What a silly question with such a simple answer, “Yes, of course you can use one root cause analysis tool for Quality, Safety, Production, IT, Cost, and Maintenance Issues!” Soooo, why don’t we? I can hear all the functional division leaders from each corner of your company yelling, “Nooo, you can’t!”

The disagreement of which root cause analysis tools are used by who actually starts with the creation of internal company functional silos. Companies that run smoothly almost transparently as one unit realize that Quality, Safety, Production, IT, Cost, and Maintenance Departments impact each other, either positively or negatively, and should use similar tools during root cause analysis to enhance root cause analysis communication between departments. Unfortunately, this unison is not often common. Let’s break it down a little.

IT (Information Technology) – often focuses on rapid root cause diagnosis and analysis.

Quality – tends to focus on the 8 Basic Quality Tools and Lean Activities with different variations in the sequence of root cause analysis.

Safety – focuses on root cause analysis tied to hazard and risk to reduce Health, Safety and Environment Issues.

Production – is probably the closest tied to quality and cost reduction issues, whereas safety is more often viewed as cost aversion. The problem solving tools utilized here are often tied to the Quality and Cost root cause analysis tools to ensure production is met and the company makes money.

Maintenance – is focused on operational efficiencies and cost to run and maintain the equipment.
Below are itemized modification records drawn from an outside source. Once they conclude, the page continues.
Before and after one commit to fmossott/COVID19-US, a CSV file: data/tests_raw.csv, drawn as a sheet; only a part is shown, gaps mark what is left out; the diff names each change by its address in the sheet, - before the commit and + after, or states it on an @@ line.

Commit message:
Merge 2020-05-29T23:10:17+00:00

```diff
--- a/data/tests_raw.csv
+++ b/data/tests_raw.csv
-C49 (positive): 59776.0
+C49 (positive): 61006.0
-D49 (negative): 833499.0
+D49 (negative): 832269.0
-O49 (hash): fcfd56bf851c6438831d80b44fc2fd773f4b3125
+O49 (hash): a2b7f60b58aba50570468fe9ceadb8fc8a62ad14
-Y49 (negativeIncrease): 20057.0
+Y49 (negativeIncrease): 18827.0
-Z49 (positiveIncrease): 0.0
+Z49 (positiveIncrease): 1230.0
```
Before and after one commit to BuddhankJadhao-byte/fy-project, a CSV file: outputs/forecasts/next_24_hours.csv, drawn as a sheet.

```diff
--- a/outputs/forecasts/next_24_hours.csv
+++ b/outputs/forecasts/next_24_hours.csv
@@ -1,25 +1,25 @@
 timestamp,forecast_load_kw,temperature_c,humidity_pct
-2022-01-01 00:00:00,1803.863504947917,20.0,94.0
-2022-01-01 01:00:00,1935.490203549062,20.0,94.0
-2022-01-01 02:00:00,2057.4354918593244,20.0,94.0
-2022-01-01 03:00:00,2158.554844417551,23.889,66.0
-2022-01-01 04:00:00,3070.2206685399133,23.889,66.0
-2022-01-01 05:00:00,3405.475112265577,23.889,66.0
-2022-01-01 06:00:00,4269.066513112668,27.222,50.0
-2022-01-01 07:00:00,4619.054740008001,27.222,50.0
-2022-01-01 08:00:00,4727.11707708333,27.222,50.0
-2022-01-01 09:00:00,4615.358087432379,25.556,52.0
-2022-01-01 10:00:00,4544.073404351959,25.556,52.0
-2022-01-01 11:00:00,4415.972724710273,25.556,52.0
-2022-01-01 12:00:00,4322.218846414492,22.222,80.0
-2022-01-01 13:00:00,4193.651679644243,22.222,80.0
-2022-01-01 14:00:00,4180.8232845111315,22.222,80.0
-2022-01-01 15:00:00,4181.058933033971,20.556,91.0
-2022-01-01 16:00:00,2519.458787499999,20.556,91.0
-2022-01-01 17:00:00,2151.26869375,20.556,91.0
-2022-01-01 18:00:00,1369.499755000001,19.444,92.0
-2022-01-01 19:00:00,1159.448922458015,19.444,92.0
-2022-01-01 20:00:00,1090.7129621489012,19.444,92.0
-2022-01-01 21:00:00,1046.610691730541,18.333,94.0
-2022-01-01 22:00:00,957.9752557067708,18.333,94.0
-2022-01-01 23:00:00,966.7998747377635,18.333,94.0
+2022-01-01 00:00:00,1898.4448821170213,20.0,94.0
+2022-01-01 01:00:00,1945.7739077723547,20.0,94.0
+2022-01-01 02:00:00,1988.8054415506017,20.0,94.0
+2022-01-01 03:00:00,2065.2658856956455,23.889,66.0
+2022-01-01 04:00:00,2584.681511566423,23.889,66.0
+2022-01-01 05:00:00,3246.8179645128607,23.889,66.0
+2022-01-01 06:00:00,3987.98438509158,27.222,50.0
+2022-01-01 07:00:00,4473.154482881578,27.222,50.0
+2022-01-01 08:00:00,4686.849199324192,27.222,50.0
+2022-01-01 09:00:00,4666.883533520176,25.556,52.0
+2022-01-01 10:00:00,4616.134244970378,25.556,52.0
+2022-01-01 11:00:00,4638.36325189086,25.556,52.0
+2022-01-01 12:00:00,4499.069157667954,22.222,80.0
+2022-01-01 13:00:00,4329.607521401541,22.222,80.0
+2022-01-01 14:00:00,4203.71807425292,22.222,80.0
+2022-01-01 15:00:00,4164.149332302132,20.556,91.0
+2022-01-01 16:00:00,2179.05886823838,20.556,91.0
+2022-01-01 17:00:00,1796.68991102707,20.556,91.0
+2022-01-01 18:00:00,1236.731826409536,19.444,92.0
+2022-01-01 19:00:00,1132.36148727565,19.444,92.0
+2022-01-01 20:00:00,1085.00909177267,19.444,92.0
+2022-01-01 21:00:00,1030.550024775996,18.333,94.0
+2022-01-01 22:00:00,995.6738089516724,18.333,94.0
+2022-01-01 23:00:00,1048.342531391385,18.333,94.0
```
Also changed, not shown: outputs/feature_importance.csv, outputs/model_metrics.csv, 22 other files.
Often tied to Quality and Production root cause analysis tools but more tied to equipment specifics.

Cost – everybody needs to know where the money goes and if we have enough to keep the business alive. Financial knower’s in the company get tasked by many of the departments listed above, some departments more than others. Their root cause analysis tools are more tied to transactional processes.

Now that the different company functions listed above are established, what often happens next is that the department leaders search for root cause analysis tools created just for their types of problems and the silo walls between departments get even bigger. Why? Simple, the specific function tools often only look for issues and causes tied to their specific issues. So what’s wrong with that you ask?
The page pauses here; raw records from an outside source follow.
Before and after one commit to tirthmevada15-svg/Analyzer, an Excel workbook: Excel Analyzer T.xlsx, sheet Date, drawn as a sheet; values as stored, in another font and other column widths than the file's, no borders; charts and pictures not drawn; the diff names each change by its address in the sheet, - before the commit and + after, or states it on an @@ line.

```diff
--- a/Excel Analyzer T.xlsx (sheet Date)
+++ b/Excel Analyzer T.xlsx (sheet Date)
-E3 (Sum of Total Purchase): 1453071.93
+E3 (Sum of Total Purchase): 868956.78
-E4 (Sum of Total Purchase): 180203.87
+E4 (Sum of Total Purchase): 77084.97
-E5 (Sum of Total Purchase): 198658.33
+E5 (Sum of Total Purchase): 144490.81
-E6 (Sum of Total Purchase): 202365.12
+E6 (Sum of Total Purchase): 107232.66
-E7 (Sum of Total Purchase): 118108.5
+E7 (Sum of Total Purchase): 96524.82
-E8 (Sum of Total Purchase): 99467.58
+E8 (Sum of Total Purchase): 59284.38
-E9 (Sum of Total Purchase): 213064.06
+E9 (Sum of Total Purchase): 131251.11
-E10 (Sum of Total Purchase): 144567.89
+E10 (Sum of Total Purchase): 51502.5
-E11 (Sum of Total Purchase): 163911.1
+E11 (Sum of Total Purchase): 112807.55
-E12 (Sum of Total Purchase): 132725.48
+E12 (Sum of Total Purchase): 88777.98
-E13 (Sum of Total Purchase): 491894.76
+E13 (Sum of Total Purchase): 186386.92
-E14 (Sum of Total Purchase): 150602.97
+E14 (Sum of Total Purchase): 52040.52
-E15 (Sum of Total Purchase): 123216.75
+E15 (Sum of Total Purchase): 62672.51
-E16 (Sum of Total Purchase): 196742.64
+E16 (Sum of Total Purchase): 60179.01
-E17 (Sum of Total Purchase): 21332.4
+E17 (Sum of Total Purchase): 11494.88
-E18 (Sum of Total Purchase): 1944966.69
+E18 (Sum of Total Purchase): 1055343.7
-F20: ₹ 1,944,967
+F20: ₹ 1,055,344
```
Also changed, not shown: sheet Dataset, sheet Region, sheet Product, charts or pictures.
Input – Process – Output across your Company’s Work Processes

What each functional department changes or produces impacts another department either upstream or downstream from that department. Root cause analysis tools that are too functionally specific tend to not explore or encourage multi-department discussions during root cause analysis. If the tools don’t talk your language, they do not apply to you or in some cases, the company does not think you need to be trained in the other tools.

Case in point, as a lean six sigma black belt in a previous company, I spent my last year in manufacturing mentoring our safety department in quality tools. No one from safety had ever attended our quality training that we taught internally, even though we taught classes every month. Operations and Maintenance employees attended the training because they were more tied to the return on investment company costs.
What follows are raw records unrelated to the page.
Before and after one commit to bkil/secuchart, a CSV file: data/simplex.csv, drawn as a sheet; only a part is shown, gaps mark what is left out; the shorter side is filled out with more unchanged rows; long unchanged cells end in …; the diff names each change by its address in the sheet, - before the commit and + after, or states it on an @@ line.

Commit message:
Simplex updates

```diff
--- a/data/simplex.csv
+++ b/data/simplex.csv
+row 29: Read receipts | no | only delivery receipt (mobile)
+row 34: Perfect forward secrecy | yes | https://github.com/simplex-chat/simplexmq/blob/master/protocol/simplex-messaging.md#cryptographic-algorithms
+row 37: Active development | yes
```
Break the silo department barriers, look for a root cause analysis process that can tie Quality, Safety, Production, IT, Cost, and Maintenance Department issues together to help solve problems as one.

For over 28 years, System Improvements has prided itself in having a standard root cause analysis process called TapRooT®. No matter what the problem being analyzed they all start with Defining the Worst Consequence that Occurred, Identifying What Happened and How It Happened and then Why. We also teach and include Corrective Actions that are global industry best practices.

Don’t fret, because we don’t recommend that you throw away your other data collection and analysis tools, instead we recommend that you use the TapRooT® Root Cause Analysis Method as the standard communication and investigation tool for the root cause process to enhance and consolidate current programs for one company vision. After all, everything has a timeline of events or a sequence of transactions, start your problem solving with a proven root cause analysis process that starts there first and then helps guide employees through multiple types of problems to help you understand Human Performance